– Brandon Jacobs, Giants: The Giants perpetually pissed off running back celebrated his team’s comeback win last week (a win which put them in sole possession of first place in the NFC East) by saying that he had, “nothing positive to say,” and that at least he had a “fast-ass car being delivered this week.” Jacobs has been such an asshole for so long, it’s pretty peculiar that the Giants have kept him around. It will be interesting to see whether or not his miserable attitude will cost him playing time this week against the Pats if starter Ahmad Bradshaw’s foot injury keeps him sidelined.

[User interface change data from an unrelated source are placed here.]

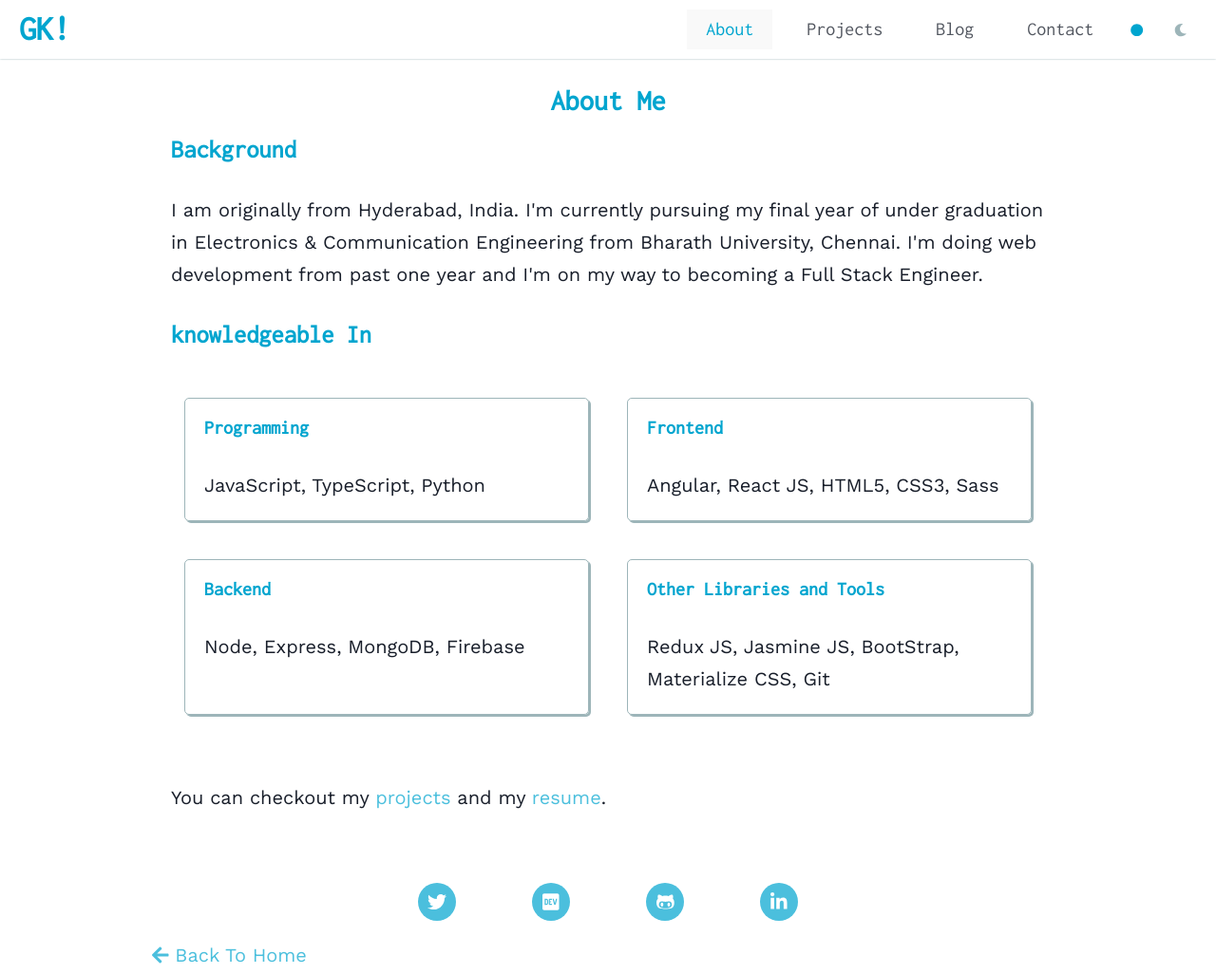
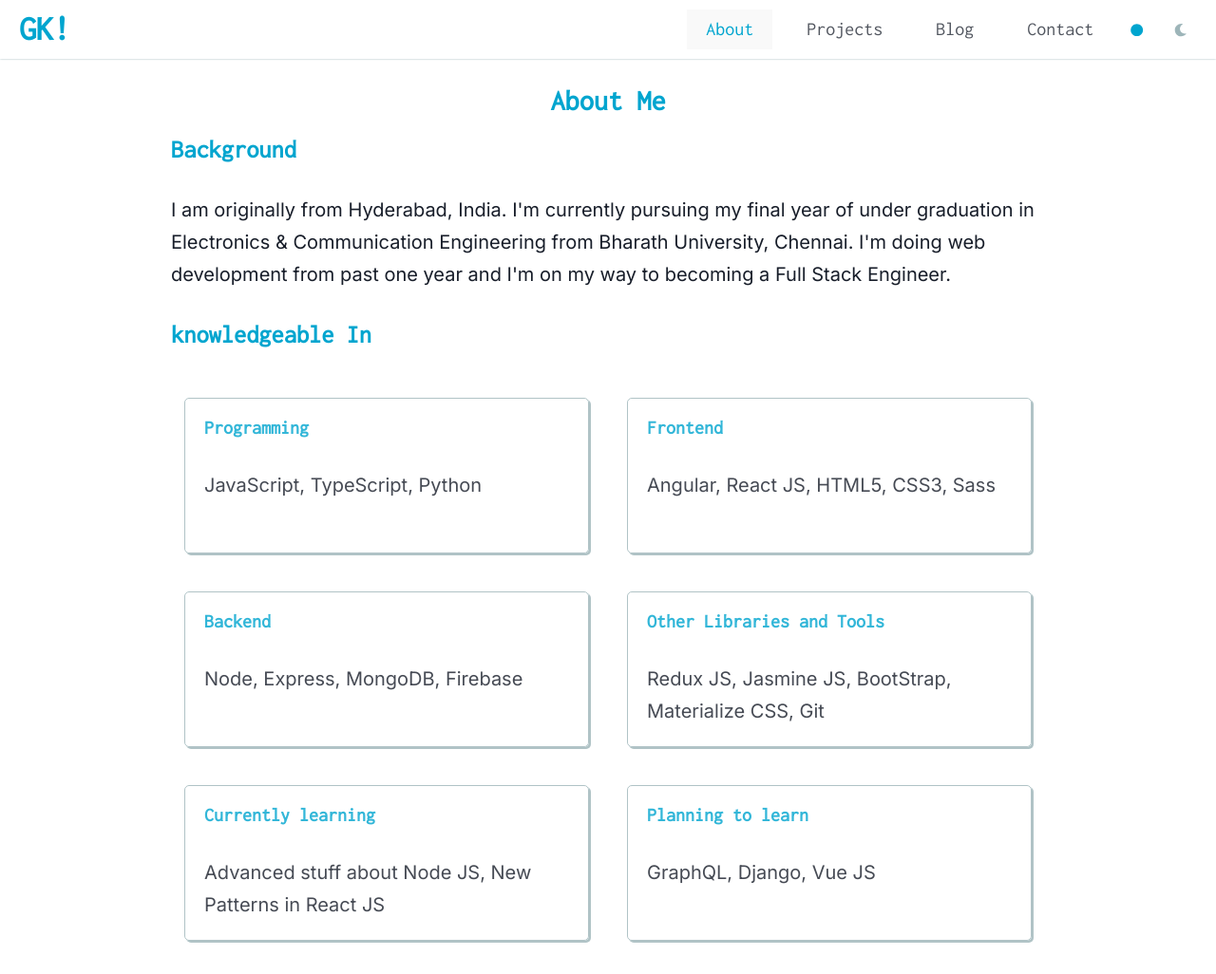
Before and after one commit to bgopikrishna/gopikrishna.dev, a Gatsby site: page /about in a window 1280 px wide. Shown: the top 1026 px of the page at 95% size. Built offline with nearby package versions, Linux system fonts and the light colour scheme; Gatsby itself is replaced by a stand-in of ours.

Commit message:
chore: updated skills section

```diff
--- a/src/constants/constants.js
+++ b/src/constants/constants.js
@@ -146,6 +146,8 @@ export const mySkills2 = {
   frontend: ['Angular', 'React JS', 'HTML5', 'CSS3', 'Sass'],
   backend: ['Node', 'Express', 'MongoDB', 'Firebase'],
   other: ['Redux JS', 'Jasmine JS', 'BootStrap', 'Materialize CSS', 'Git'],
+  learing: ['Advanced stuff about Node JS',  'New Patterns in React JS'],
+  planning: ['GraphQL', 'Django', 'Vue JS'],
 };
 
 export const siteUrl = 'https://bgopikrishna.me';
--- a/src/pages/about.js
+++ b/src/pages/about.js
@@ -52,7 +52,21 @@ const AboutPage = () => (
           </div>
           <div className="skills__box">
             <h4>Other Libraries and Tools</h4>
-                {mySkills2.other.join(', ')}
+            {mySkills2.other.join(', ')}
+            {/* {mySkills2.other.map(skill => (
+              <li>{skill}</li>
+            ))} */}
+          </div>
+          <div className="skills__box">
+            <h4>Currently learning</h4>
+            {mySkills2.learing.join(', ')}
+            {/* {mySkills2.other.map(skill => (
+              <li>{skill}</li>
+            ))} */}
+          </div>
+          <div className="skills__box">
+            <h4>Planning to learn</h4>
+            {mySkills2.planning.join(', ')}
             {/* {mySkills2.other.map(skill => (
               <li>{skill}</li>
             ))} */}
--- a/src/styles/global.css
+++ b/src/styles/global.css
@@ -9,10 +9,9 @@
   --nav-background: var(--nav-light);
   --background-light: rgba(0, 0, 0, 0.025);
   --header-font: 'Inconsolata', 'Nunito', -apple-system, BlinkMacSystemFont,
-    'Segoe UI', Work Sans, Oxygen, Ubuntu, Cantarell, 'Work Sans', 'Helvetica Neue',
-    sans-serif;
-  --body-font: 'Work Sans', -apple-system, BlinkMacSystemFont, 'Segoe UI', Work Sans,
-    Oxygen, Ubuntu, Cantarell, 'Work Sans', 'Helvetica Neue', sans-serif;
+    'Segoe UI', Work Sans, Oxygen, Cantarell, 'Helvetica Neue', sans-serif;
+  --body-font: 'Inter', -apple-system, BlinkMacSystemFont, 'Segoe UI', Work Sans,
+    Oxygen, Cantarell, 'Helvetica Neue', sans-serif;
 
   /*Accent Colors*/
   --accent-pink: #f70961;
@@ -166,10 +165,11 @@ main a:hover::after {
 .skills_boxes {
   margin: 1rem auto 2rem;
   display: grid;
-    grid-template-columns: repeat(auto-fit,minmax(300px,1fr));
+  grid-template-columns: repeat(auto-fit, minmax(300px, 1fr));
   grid-gap: 2rem;
   justify-items: center;
-    padding: 1rem  .7rem 1.5rem;
+  padding: 1rem 0.7rem 1.5rem;
+  grid-auto-rows: 1fr;
 }
 
 .skills__box {
@@ -179,6 +179,7 @@ main a:hover::after {
   border: 1px solid var(--gray);
   transition: all 0.3s ease;
   border-radius: 5px;
+  opacity: 0.8;
 }
 
 .blog {
@@ -206,11 +207,14 @@ main a:hover::after {
 }
 
 .blog .blog-post-box:hover,
-.blog .blog-post-box:focus, .skills__box:focus, .skills__box:hover {
+.blog .blog-post-box:focus,
+.skills__box:focus,
+.skills__box:hover {
   text-decoration: none !important;
   box-shadow: none;
   transition: all 0.3s ease;
   z-index: 0;
+  opacity: 1;
 }
 .blog .blog-post-list {
   display: grid;
--- a/src/utils/typography.js
+++ b/src/utils/typography.js
@@ -16,7 +16,7 @@ const typography = new Typography({
     'sans-serif',
   ],
   bodyFontFamily: [
-    'Work Sans',
+    'Inter',
     '-apple-system',
     'BlinkMacSystemFont',
     'Segoe UI',
@@ -28,7 +28,7 @@ const typography = new Typography({
   ],
   googleFonts: [
     {
-      name: 'Work Sans',
+      name: 'Inter',
       styles: ['400','700'],
     },
     {
```
Lines whose indentation alone changed are shown as unchanged.
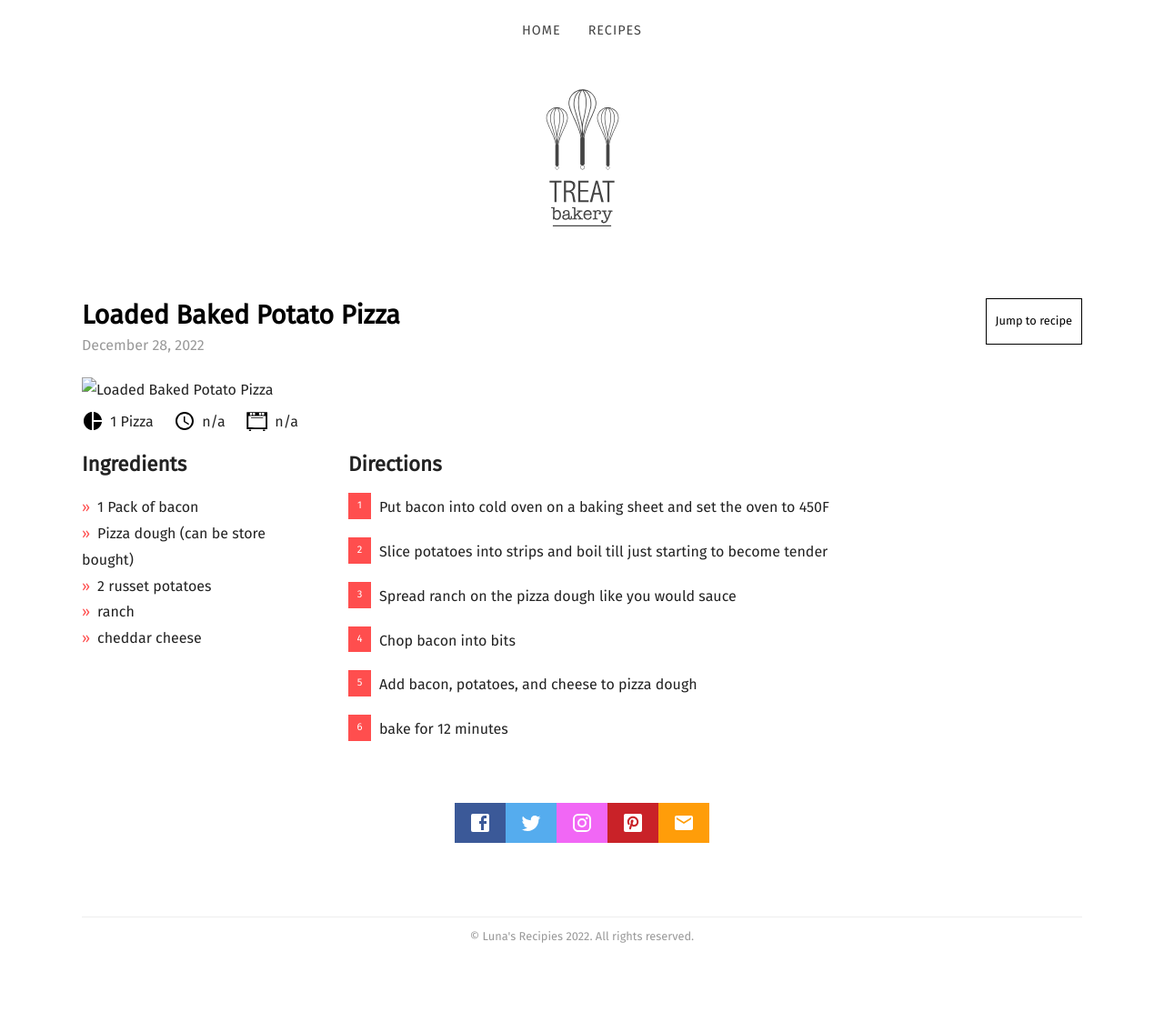
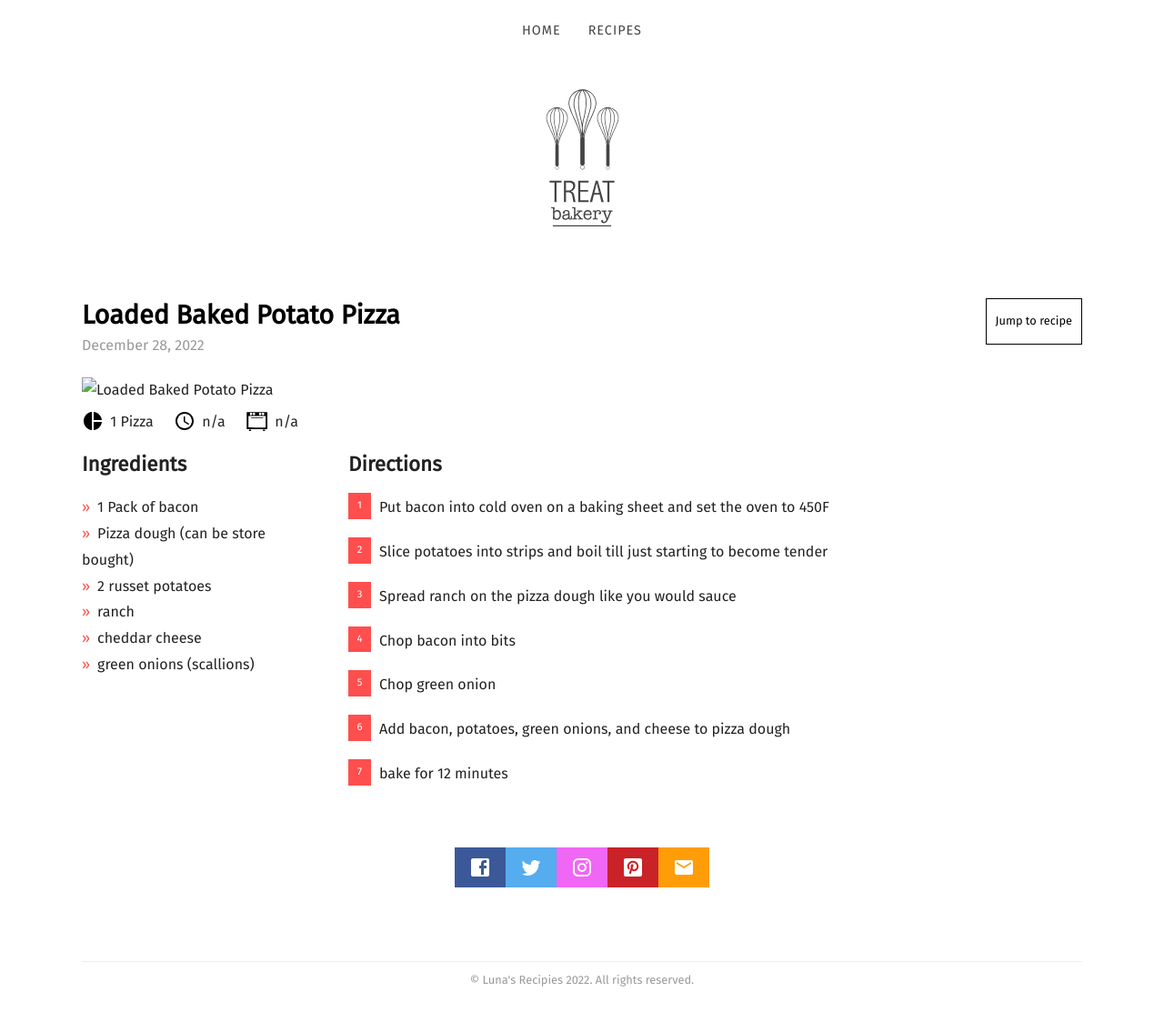
Before and after one commit to Luna-za-tuna/Personal_Recipe, a Jekyll site: the page built from _posts/2022-12-28-loaded-baked-potato-pizza.md, in a window 1280 px wide and 1113 px high. Shown: the whole window at 91% size. Built offline with Jekyll 4.4.1, drawn with Linux system fonts in a browser that asks for light colours; nearby versions of some CDN libraries; some web fonts are replaced.

Commit message:
updated baked potato pizza recipe

```diff
--- a/_posts/2022-12-28-loaded-baked-potato-pizza.md
+++ b/_posts/2022-12-28-loaded-baked-potato-pizza.md
@@ -15,11 +15,13 @@ recipe:
     * 2 russet potatoes
     * ranch
     * cheddar cheese
+    * green onions (scallions)
   directions_markdown: |-
     1. Put bacon into cold oven on a baking sheet and set the oven to 450F
     2. Slice potatoes into strips and boil till just starting to become tender
     3. Spread ranch on the pizza dough like you would sauce
     4. Chop bacon into bits
-    5. Add bacon, potatoes, and cheese to pizza dough
-    6. bake for 12 minutes
+    5. Chop green onion
+    6. Add bacon, potatoes, green onions, and cheese to pizza dough
+    7. bake for 12 minutes
 ---
```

The Tennessee Titans fell back to earth a bit after their 3-1 start, but bounced back nicely with a 29-14 win over the Colts last week and are now 4-3 and in second place in the AFC South. But they look pretty middle of the road despite their good start and the biggest reason why has to be starting running back Chris Johnson. Johnson held out of training camp, setting himself back even further given the lack of off-season activities due to the lockout. He did get the massive contract he was seeking, inking a deal barely a week before the start of the regular season worth $13.4 million annually. But whether he lost a step not working out in the off-season and training camp, whether he feels less motivated now that he has his money or whatever, he is not remotely the same player he’s been. Johnson is averaging less that three yards per carry, has just one TD and has totaled more than 53 yards on the ground once in the Titans seven games. He even lost reps to career backup Javon Ringer against Indy and Ringer outrushed him 60-34 on the same amount of carries (14) while also racking up 42 yards on five catches. Johnson ran for 2,000 yards two years ago and averaged over 1,500 per season in his first three years in the league, undoubtedly the reason he held out for so much money. But he’s clearly not the same player he once was. The Titans probably aren’t ready to do much damage yet despite looking good in this season’s first two months. If Johnson doesn’t find himself soon, the chances of that happening will plummet even further.